Segment Start: Supplied material

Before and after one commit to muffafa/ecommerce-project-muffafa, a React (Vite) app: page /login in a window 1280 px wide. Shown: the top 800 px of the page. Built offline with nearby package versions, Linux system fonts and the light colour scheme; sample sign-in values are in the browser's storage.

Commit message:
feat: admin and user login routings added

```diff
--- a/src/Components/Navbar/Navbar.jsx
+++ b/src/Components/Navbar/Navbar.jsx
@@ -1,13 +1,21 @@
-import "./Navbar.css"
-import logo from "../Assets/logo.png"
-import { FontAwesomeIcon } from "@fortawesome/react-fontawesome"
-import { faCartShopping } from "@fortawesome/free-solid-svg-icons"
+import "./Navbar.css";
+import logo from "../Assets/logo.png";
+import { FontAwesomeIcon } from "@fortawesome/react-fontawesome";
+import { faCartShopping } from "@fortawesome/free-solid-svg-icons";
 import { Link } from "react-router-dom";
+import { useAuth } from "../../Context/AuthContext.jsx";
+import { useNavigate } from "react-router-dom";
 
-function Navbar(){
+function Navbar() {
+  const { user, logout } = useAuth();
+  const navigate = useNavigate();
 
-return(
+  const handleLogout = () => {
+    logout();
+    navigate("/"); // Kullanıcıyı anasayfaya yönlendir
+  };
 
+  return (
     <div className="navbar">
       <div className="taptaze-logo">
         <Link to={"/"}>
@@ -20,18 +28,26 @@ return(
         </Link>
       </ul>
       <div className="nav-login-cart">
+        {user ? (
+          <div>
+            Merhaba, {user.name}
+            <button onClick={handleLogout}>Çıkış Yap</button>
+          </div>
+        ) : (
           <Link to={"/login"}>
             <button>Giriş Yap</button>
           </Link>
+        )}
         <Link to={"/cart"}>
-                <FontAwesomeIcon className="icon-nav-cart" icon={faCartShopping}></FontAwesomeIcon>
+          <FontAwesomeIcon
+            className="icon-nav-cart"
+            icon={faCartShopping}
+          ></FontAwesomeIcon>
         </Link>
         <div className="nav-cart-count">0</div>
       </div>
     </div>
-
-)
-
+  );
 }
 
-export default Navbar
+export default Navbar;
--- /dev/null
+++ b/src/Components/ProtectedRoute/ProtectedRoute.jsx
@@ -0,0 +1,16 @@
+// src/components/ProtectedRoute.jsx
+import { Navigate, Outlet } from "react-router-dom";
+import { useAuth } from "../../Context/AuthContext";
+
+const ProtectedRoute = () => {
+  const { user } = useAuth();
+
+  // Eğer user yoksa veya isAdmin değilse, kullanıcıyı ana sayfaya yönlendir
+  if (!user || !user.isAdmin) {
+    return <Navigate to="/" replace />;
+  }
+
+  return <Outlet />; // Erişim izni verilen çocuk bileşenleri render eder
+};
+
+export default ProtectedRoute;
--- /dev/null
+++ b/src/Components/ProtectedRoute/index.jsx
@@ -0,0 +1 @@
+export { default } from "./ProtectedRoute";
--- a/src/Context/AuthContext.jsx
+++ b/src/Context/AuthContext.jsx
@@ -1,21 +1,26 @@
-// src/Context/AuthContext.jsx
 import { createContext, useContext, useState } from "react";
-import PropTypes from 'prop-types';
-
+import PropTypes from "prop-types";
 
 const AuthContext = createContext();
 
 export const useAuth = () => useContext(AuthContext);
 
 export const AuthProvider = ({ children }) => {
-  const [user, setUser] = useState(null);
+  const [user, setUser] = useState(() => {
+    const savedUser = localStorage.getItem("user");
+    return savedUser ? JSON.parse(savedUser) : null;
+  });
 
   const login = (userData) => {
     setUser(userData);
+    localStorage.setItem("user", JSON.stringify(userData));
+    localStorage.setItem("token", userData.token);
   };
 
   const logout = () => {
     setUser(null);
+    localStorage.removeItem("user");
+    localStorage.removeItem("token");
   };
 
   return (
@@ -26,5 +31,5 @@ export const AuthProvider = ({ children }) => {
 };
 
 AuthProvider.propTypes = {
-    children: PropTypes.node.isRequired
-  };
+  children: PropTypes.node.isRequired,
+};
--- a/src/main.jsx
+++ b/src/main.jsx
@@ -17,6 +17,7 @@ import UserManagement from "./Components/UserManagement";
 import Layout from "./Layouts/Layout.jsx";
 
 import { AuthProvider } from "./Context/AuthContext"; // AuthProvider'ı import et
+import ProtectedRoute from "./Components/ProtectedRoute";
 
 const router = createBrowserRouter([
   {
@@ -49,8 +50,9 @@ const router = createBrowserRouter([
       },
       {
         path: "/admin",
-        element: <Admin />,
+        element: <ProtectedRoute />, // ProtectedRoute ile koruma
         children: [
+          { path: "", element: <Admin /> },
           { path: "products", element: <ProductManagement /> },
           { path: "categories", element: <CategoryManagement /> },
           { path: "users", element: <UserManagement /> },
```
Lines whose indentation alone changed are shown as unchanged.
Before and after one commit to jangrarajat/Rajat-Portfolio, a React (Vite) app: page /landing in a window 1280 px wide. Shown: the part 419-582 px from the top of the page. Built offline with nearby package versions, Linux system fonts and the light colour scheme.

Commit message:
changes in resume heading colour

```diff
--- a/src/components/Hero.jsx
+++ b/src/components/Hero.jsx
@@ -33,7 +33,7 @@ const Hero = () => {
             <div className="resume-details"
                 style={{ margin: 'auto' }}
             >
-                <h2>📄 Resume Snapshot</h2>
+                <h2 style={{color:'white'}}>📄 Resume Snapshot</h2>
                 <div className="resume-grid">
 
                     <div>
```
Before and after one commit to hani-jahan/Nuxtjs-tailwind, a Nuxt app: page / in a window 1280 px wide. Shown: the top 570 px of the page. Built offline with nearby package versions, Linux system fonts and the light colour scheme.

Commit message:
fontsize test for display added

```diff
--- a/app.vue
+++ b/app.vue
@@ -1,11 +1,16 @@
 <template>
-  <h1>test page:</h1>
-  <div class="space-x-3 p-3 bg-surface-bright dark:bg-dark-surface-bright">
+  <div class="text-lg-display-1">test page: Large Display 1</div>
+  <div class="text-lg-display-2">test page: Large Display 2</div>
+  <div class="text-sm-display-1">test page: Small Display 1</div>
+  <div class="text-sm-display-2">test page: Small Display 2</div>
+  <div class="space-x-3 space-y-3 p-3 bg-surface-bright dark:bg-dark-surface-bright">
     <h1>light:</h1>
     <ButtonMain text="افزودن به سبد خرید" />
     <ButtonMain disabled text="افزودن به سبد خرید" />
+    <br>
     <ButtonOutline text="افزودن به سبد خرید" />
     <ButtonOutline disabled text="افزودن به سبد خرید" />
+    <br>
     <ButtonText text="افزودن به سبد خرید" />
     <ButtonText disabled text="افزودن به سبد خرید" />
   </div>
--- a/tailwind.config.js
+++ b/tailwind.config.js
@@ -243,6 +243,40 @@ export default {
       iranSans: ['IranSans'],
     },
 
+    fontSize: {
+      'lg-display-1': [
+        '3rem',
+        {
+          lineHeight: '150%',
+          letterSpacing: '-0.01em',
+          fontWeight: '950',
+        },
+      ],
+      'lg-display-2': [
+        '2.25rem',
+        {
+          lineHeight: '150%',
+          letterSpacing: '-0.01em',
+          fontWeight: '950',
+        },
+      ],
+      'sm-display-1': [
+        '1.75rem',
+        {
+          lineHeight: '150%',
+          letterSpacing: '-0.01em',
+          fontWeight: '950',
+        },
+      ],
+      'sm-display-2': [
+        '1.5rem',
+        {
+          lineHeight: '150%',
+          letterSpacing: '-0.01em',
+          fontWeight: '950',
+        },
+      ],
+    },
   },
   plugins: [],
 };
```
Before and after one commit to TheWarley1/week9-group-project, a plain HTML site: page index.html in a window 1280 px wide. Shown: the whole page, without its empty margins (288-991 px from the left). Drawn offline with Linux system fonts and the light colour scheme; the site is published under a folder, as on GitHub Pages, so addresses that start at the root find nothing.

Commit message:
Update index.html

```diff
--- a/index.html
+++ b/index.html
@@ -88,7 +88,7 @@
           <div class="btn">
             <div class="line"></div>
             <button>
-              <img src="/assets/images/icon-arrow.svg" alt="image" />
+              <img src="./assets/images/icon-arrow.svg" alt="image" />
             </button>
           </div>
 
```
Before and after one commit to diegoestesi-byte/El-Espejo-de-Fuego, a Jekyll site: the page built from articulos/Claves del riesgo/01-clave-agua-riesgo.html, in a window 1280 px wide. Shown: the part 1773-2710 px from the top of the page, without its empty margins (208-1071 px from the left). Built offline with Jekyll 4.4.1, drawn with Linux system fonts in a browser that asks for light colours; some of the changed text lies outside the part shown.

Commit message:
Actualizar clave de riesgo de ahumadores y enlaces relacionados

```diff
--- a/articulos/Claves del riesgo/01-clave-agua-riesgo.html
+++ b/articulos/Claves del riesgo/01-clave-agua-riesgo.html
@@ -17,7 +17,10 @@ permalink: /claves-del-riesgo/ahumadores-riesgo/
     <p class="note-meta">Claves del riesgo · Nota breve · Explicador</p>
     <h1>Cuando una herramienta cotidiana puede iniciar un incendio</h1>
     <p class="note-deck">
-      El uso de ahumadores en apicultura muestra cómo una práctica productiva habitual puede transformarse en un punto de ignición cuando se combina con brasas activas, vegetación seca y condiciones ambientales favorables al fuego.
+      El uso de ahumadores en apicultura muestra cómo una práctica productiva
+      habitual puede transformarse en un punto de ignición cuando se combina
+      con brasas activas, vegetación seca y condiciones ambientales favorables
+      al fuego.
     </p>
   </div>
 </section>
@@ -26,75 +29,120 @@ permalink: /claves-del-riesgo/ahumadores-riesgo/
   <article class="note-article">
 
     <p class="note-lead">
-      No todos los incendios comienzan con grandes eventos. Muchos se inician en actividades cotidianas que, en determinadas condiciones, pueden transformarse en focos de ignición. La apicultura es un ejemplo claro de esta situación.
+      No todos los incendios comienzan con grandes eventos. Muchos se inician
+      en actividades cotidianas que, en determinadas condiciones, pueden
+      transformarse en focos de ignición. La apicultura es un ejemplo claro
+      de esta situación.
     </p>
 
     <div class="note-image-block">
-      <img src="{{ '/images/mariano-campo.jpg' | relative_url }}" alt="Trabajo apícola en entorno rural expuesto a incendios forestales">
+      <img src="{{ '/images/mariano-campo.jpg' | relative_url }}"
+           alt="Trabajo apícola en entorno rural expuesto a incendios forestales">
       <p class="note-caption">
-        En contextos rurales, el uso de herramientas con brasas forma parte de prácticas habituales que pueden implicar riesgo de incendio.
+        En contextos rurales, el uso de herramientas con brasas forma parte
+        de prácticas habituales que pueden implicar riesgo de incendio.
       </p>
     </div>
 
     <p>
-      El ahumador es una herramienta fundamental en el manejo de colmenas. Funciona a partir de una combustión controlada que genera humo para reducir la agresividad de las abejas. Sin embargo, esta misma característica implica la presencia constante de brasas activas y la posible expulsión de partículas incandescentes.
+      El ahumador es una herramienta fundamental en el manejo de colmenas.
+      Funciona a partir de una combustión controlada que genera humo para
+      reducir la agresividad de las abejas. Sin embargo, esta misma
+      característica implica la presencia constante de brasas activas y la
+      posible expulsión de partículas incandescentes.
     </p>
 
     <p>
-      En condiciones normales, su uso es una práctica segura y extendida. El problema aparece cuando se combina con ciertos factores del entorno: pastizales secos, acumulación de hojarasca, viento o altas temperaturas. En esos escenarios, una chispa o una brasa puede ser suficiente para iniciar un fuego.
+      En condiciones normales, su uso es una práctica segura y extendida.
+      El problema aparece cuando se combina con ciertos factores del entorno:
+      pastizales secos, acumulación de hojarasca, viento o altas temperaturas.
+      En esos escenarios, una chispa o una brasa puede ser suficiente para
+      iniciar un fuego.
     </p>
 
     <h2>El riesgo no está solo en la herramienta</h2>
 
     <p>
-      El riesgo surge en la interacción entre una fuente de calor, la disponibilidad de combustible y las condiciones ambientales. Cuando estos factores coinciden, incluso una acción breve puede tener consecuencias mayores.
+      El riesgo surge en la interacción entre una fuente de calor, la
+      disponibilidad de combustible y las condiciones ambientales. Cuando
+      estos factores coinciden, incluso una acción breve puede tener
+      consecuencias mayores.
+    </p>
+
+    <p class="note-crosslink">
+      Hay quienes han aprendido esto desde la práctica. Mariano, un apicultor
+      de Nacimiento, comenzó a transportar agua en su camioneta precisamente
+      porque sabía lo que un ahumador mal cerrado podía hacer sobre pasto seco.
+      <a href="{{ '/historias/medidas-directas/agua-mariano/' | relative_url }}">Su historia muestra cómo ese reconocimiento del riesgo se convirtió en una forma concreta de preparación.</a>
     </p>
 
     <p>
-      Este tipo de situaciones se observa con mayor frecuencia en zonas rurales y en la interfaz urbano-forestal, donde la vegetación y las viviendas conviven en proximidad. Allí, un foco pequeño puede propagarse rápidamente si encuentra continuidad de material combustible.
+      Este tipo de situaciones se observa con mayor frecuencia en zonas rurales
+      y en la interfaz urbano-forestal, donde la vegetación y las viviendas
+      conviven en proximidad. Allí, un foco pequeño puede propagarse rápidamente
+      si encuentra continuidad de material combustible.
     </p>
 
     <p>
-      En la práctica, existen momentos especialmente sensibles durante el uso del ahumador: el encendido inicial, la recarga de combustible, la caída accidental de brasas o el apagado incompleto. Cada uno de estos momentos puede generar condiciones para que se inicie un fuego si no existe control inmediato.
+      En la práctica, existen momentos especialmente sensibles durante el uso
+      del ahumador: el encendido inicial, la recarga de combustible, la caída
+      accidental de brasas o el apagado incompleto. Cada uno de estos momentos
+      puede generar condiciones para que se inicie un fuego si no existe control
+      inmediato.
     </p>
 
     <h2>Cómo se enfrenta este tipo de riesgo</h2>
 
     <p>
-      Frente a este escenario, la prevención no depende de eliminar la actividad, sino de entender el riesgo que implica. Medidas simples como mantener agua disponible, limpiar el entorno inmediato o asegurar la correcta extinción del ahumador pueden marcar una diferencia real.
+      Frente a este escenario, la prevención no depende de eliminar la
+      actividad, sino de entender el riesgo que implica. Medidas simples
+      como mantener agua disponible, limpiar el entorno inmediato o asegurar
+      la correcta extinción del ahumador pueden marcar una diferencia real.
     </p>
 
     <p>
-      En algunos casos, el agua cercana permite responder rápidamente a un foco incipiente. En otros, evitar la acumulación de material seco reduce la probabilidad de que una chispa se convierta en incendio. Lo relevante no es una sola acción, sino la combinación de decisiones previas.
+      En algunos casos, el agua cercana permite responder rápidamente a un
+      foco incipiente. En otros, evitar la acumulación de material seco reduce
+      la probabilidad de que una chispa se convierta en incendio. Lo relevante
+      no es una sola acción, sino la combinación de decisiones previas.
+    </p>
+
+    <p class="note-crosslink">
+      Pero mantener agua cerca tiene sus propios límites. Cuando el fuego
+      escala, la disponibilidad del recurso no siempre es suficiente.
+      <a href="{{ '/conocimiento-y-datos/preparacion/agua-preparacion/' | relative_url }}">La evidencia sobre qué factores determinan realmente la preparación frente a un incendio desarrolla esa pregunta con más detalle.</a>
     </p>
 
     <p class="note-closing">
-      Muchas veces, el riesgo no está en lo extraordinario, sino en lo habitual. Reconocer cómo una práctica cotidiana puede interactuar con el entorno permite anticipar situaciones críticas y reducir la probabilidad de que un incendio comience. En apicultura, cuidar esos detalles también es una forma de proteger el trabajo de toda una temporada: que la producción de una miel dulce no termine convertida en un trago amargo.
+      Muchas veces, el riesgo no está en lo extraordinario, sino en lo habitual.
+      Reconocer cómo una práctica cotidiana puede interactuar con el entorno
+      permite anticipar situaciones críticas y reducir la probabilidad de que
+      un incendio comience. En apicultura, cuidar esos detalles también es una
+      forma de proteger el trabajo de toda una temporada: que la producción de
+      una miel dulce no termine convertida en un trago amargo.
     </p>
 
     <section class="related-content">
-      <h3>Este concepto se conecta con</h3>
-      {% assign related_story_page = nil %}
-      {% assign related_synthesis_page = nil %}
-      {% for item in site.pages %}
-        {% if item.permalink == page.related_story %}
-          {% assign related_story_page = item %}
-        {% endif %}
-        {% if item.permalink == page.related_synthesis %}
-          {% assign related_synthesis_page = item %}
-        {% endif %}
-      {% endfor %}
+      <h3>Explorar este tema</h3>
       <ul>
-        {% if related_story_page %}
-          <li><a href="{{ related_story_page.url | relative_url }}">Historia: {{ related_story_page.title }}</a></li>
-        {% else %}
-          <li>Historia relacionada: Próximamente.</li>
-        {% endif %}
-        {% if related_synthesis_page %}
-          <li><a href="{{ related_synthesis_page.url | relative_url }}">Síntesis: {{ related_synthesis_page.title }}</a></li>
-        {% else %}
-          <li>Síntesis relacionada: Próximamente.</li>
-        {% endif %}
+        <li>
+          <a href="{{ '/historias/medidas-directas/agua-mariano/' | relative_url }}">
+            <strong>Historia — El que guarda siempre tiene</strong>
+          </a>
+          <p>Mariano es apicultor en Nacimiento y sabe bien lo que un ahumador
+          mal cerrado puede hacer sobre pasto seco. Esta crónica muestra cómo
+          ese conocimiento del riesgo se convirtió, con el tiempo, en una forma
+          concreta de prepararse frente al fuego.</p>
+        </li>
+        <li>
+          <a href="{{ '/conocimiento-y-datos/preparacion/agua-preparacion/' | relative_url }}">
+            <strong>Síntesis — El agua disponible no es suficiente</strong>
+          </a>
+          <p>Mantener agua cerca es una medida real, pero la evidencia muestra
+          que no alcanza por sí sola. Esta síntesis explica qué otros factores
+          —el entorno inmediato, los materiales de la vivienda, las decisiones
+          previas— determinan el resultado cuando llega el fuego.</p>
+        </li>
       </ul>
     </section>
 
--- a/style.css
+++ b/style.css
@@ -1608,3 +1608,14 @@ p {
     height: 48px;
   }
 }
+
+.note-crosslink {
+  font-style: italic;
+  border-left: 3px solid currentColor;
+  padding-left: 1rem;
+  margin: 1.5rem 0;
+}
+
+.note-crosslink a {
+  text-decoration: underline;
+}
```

Segment End: Supplied material

Gather each line of the records holding the string "after".

**Exercise result**
Before and after one commit to muffafa/ecommerce-project-muffafa, a React (Vite) app: page /login in a window 1280 px wide. Shown: the top 800 px of the page. Built offline with nearby package versions, Linux system fonts and the light colour scheme; sample sign-in values are in the browser's storage.
Before and after one commit to jangrarajat/Rajat-Portfolio, a React (Vite) app: page /landing in a window 1280 px wide. Shown: the part 419-582 px from the top of the page. Built offline with nearby package versions, Linux system fonts and the light colour scheme.
Before and after one commit to hani-jahan/Nuxtjs-tailwind, a Nuxt app: page / in a window 1280 px wide. Shown: the top 570 px of the page. Built offline with nearby package versions, Linux system fonts and the light colour scheme.
Before and after one commit to TheWarley1/week9-group-project, a plain HTML site: page index.html in a window 1280 px wide. Shown: the whole page, without its empty margins (288-991 px from the left). Drawn offline with Linux system fonts and the light colour scheme; the site is published under a folder, as on GitHub Pages, so addresses that start at the root find nothing.
Before and after one commit to diegoestesi-byte/El-Espejo-de-Fuego, a Jekyll site: the page built from articulos/Claves del riesgo/01-clave-agua-riesgo.html, in a window 1280 px wide. Shown: the part 1773-2710 px from the top of the page, without its empty margins (208-1071 px from the left). Built offline with Jekyll 4.4.1, drawn with Linux system fonts in a browser that asks for light colours; some of the changed text lies outside the part shown.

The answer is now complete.